[Task to complete]: Count the lines in the data below where the string "shown" occurs, please, and give the number alone.

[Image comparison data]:
□ □ □
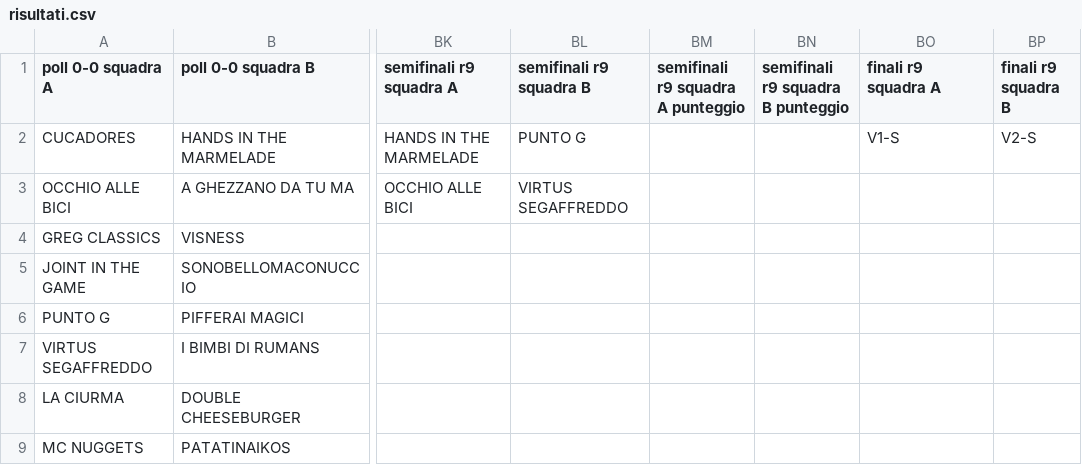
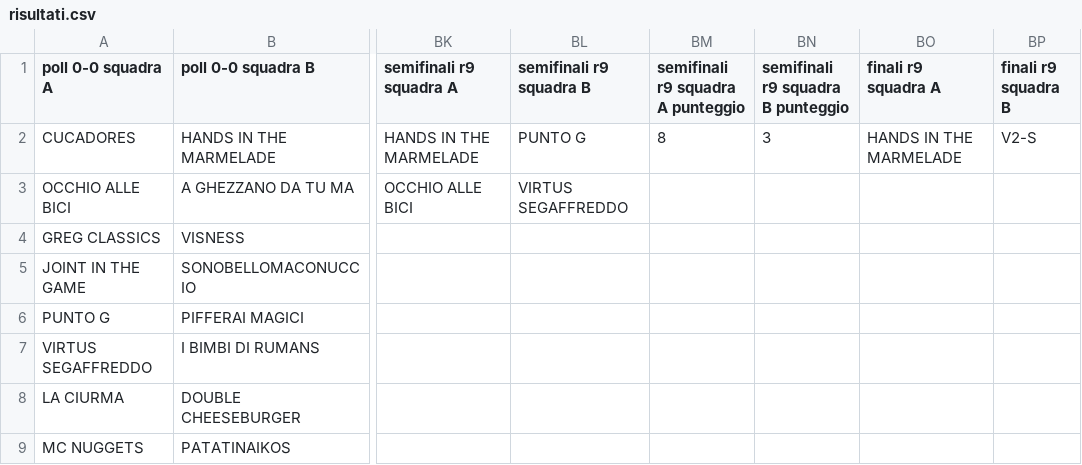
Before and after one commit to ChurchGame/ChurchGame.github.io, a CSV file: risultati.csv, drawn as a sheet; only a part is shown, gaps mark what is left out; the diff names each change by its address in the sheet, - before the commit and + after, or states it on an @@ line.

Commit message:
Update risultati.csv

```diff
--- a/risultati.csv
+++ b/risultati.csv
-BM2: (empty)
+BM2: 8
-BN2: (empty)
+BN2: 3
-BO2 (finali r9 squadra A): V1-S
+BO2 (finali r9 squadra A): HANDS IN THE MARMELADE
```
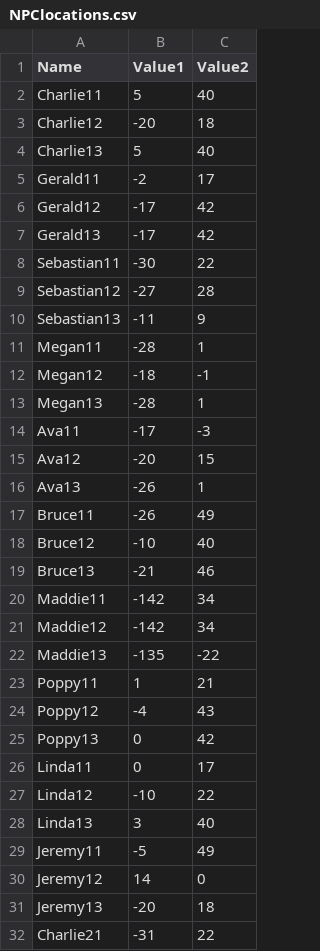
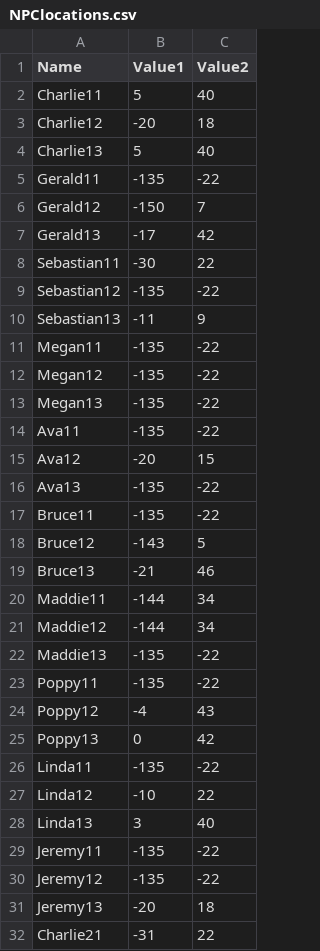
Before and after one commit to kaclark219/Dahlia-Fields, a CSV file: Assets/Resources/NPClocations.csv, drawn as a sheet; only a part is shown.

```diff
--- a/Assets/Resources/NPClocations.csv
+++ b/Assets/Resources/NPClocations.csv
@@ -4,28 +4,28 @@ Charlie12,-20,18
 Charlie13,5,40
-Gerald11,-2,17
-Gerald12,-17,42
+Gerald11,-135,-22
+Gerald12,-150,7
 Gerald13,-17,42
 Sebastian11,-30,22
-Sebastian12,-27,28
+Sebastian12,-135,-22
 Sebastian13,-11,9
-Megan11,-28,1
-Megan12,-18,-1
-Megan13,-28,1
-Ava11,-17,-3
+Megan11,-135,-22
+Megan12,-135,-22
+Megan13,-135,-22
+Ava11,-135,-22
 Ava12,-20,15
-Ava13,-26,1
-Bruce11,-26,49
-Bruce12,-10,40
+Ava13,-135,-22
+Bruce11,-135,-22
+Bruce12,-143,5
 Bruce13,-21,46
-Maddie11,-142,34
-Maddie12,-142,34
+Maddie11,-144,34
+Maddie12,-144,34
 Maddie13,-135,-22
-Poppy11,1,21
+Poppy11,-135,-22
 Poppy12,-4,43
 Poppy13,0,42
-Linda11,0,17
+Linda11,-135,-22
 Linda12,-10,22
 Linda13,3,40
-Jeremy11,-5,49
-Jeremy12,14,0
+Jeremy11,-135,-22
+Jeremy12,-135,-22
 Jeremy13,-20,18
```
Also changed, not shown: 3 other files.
□ □ □
[Solution to the exercise]: 3